* WHAT NEEDS TO BE DONE: The entries are to be reproduced word for word, with all images left out.

------------------------------------------------------------------------

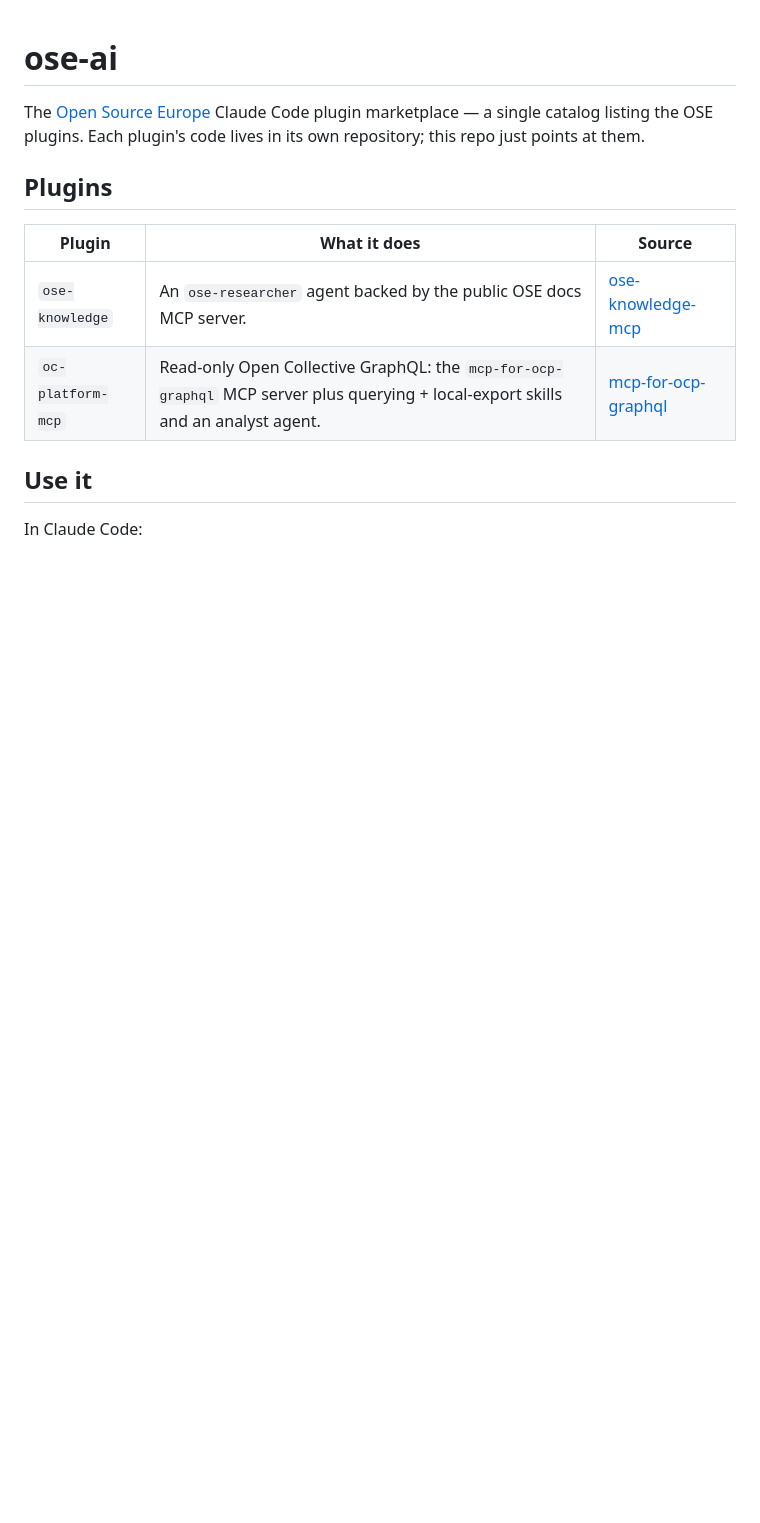
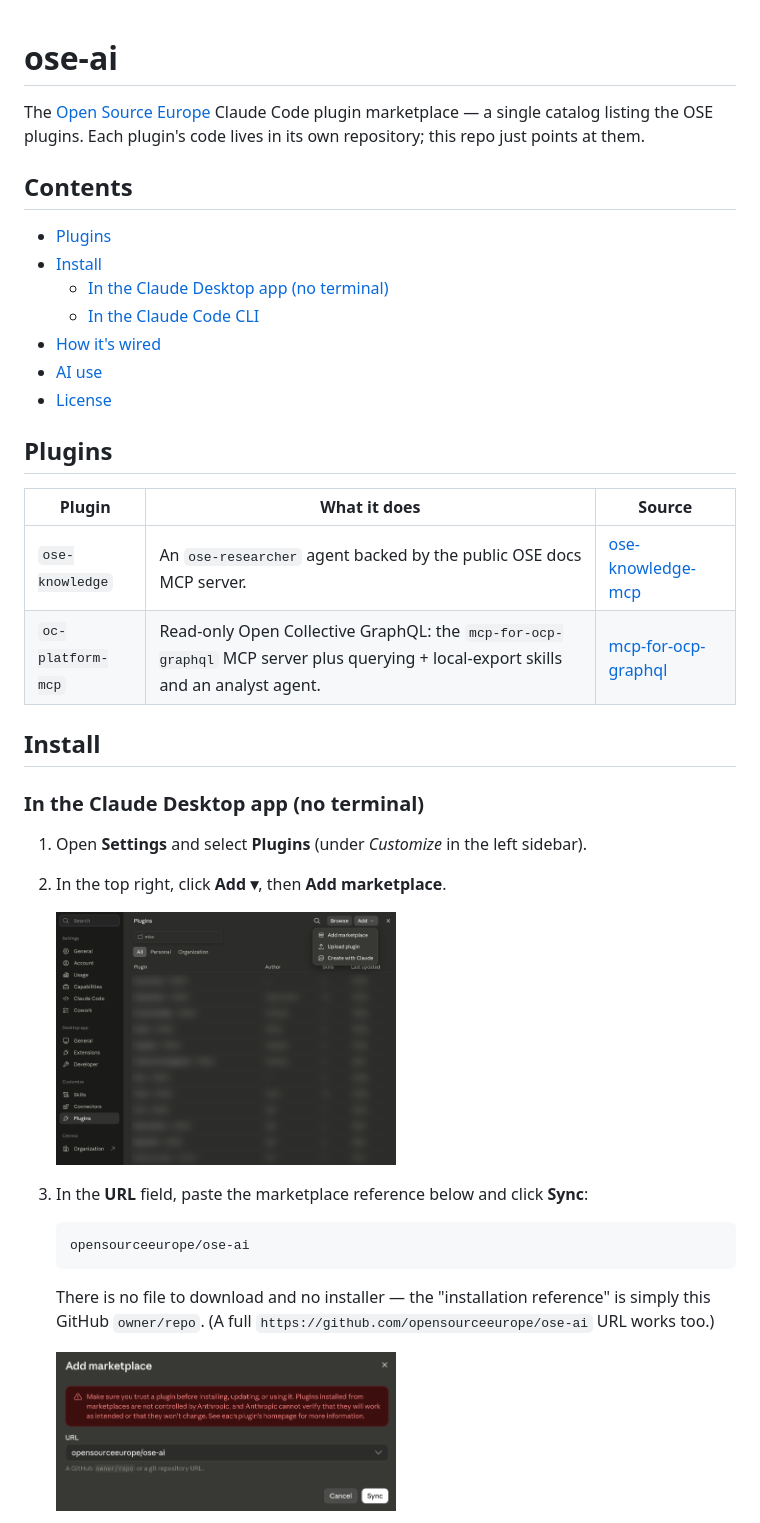
Before and after one commit to opensourceeurope/ose-ai, a Markdown page: README.md, the part around one of its changes. Drawn GitHub-style; pictures changed too: assets/desktop-1-add-marketplace.png (added), assets/desktop-2-marketplace-url.png (added); blank space fills up the shorter version.

Commit message:
docs: add Claude Desktop install steps to README (#2)

````diff
--- a/README.md
+++ b/README.md
@@ -1,6 +1,16 @@
 # ose-ai
 
 The [Open Source Europe](https://github.com/opensourceeurope) Claude Code plugin marketplace — a single catalog listing the OSE plugins. Each plugin's code lives in its own repository; this repo just points at them.
+
+## Contents
+
+- [Plugins](#plugins)
+- [Install](#install)
+  - [In the Claude Desktop app (no terminal)](#in-the-claude-desktop-app-no-terminal)
+  - [In the Claude Code CLI](#in-the-claude-code-cli)
+- [How it's wired](#how-its-wired)
+- [AI use](#ai-use)
+- [License](#license)
 
 ## Plugins
 
@@ -9,6 +19,24 @@ The [Open Source Europe](https://github.com/opensourceeurope) Claude Code plugin
 | `ose-knowledge` | An `ose-researcher` agent backed by the public OSE docs MCP server. | [ose-knowledge-mcp](https://github.com/opensourceeurope/ose-knowledge-mcp) |
 | `oc-platform-mcp` | Read-only Open Collective GraphQL: the `mcp-for-ocp-graphql` MCP server plus querying + local-export skills and an analyst agent. | [mcp-for-ocp-graphql](https://github.com/opensourceeurope/mcp-for-ocp-graphql) |
 
-## Use it
+## Install
 
-In Claude Code:
+### In the Claude Desktop app (no terminal)
+
+1. Open **Settings** and select **Plugins** (under *Customize* in the left sidebar).
+2. In the top right, click **Add ▾**, then **Add marketplace**.
+
+   <img src="assets/desktop-1-add-marketplace.png" alt="Plugins settings with the Add menu open, showing the Add marketplace option" width="50%">
+
+
+3. In the **URL** field, paste the marketplace reference below and click **Sync**:
+
+   ```
+   opensourceeurope/ose-ai
+   ```
+
+   There is no file to download and no installer — the "installation reference" is simply this GitHub `owner/repo`. (A full `https://github.com/opensourceeurope/ose-ai` URL works too.)
+
+   <img src="assets/desktop-2-marketplace-url.png" alt="Add marketplace dialog with opensourceeurope/ose-ai in the URL field and the Sync button" width="50%">
+
+
````
Also changed, not shown: other parts of README.md (+11 -1 lines), assets/desktop-3-install-plugins.png (added).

------------------------------------------------------------------------

* PROBLEM SOLUTION:
Before and after one commit to opensourceeurope/ose-ai, a Markdown page: README.md, the part around one of its changes. Drawn GitHub-style; pictures changed too: assets/desktop-1-add-marketplace.png (added), assets/desktop-2-marketplace-url.png (added); blank space fills up the shorter version.

Commit message:
docs: add Claude Desktop install steps to README (#2)

````diff
--- a/README.md
+++ b/README.md
@@ -1,6 +1,16 @@
 # ose-ai
 
 The [Open Source Europe](https://github.com/opensourceeurope) Claude Code plugin marketplace — a single catalog listing the OSE plugins. Each plugin's code lives in its own repository; this repo just points at them.
+
+## Contents
+
+- [Plugins](#plugins)
+- [Install](#install)
+  - [In the Claude Desktop app (no terminal)](#in-the-claude-desktop-app-no-terminal)
+  - [In the Claude Code CLI](#in-the-claude-code-cli)
+- [How it's wired](#how-its-wired)
+- [AI use](#ai-use)
+- [License](#license)
 
 ## Plugins
 
@@ -9,6 +19,24 @@ The [Open Source Europe](https://github.com/opensourceeurope) Claude Code plugin
 | `ose-knowledge` | An `ose-researcher` agent backed by the public OSE docs MCP server. | [ose-knowledge-mcp](https://github.com/opensourceeurope/ose-knowledge-mcp) |
 | `oc-platform-mcp` | Read-only Open Collective GraphQL: the `mcp-for-ocp-graphql` MCP server plus querying + local-export skills and an analyst agent. | [mcp-for-ocp-graphql](https://github.com/opensourceeurope/mcp-for-ocp-graphql) |
 
-## Use it
+## Install
 
-In Claude Code:
+### In the Claude Desktop app (no terminal)
+
+1. Open **Settings** and select **Plugins** (under *Customize* in the left sidebar).
+2. In the top right, click **Add ▾**, then **Add marketplace**.
+
+   <img src="assets/desktop-1-add-marketplace.png" alt="Plugins settings with the Add menu open, showing the Add marketplace option" width="50%">
+
+
+3. In the **URL** field, paste the marketplace reference below and click **Sync**:
+
+   ```
+   opensourceeurope/ose-ai
+   ```
+
+   There is no file to download and no installer — the "installation reference" is simply this GitHub `owner/repo`. (A full `https://github.com/opensourceeurope/ose-ai` URL works too.)
+
+   <img src="assets/desktop-2-marketplace-url.png" alt="Add marketplace dialog with opensourceeurope/ose-ai in the URL field and the Sync button" width="50%">
+
+
````
Also changed, not shown: other parts of README.md (+11 -1 lines), assets/desktop-3-install-plugins.png (added).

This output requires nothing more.